This thriller is set in the unnamed mountains of North Carolina (presumably the Blue Ridge). Our heroine has returned home, after the recent death of her last parent (no siblings), to her architectural home perched high up in the mountains with a view of chasms. Her family is one of the founders of the town nearby, and her home has lots of land.
She works for a living, no reference to independent means. There is no mention of inheritance, estate taxes, or any duties involved in dealing with the death of her mother, other than a funeral. No mention of property taxes, which would likely be substantial. Hard to believe she's the last surviving member of her family, or that she can support the house, or that there has been a death of a parent just weeks ago with its necessary financial impacts and unfinished tasks. Doesn't seem to have any new inherited money or financial responsibilities. It's a shallow plot device to give her an interesting home, but since it has none of the reality of supporting such a home or the passing of the torch, she operates in an unbelievable financial vacuum.
Her high school boyfriend takes her to a cabin higher up the mountain to reminisce about old times. It sits along a river, and there's her old canoe.

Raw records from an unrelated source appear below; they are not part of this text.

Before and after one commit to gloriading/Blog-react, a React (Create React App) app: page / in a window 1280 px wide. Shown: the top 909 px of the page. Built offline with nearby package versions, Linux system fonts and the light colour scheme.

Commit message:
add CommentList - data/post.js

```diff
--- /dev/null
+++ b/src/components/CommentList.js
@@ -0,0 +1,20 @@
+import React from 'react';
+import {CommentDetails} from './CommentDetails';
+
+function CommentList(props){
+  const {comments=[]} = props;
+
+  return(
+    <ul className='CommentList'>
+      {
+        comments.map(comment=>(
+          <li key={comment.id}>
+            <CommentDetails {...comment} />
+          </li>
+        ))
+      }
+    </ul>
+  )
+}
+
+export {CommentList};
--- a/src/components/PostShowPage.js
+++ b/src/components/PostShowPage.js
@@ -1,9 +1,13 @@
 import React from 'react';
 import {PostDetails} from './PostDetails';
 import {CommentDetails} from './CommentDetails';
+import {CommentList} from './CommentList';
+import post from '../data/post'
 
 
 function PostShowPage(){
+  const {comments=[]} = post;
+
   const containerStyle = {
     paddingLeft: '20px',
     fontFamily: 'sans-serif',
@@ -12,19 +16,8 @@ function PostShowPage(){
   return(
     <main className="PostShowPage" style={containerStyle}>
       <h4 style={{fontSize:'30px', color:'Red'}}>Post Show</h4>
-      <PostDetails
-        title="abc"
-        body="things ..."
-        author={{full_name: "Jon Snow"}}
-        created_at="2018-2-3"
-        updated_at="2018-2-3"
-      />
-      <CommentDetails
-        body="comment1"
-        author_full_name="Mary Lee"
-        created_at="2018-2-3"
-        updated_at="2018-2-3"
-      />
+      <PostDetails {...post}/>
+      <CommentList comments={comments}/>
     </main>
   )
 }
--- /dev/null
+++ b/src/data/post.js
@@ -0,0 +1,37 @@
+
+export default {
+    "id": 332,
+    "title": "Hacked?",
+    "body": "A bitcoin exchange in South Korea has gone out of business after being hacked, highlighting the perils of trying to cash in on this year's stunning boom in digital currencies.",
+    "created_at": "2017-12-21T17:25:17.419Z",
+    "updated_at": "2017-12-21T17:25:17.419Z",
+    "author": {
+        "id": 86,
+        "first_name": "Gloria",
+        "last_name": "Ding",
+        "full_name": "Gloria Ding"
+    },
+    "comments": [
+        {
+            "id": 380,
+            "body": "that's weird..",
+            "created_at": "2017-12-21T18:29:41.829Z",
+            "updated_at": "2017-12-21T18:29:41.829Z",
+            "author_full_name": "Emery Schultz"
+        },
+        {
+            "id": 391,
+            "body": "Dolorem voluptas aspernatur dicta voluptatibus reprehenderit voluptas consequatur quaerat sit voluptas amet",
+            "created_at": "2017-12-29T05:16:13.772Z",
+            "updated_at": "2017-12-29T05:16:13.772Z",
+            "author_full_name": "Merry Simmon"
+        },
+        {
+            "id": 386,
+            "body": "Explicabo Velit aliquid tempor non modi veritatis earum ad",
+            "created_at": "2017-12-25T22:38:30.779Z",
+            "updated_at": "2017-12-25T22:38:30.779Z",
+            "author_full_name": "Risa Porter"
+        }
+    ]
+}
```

Now, in my experience, navigable (even if just by canoe) rivers do not appear high up on mountains, even the modest Blue Ridge ones.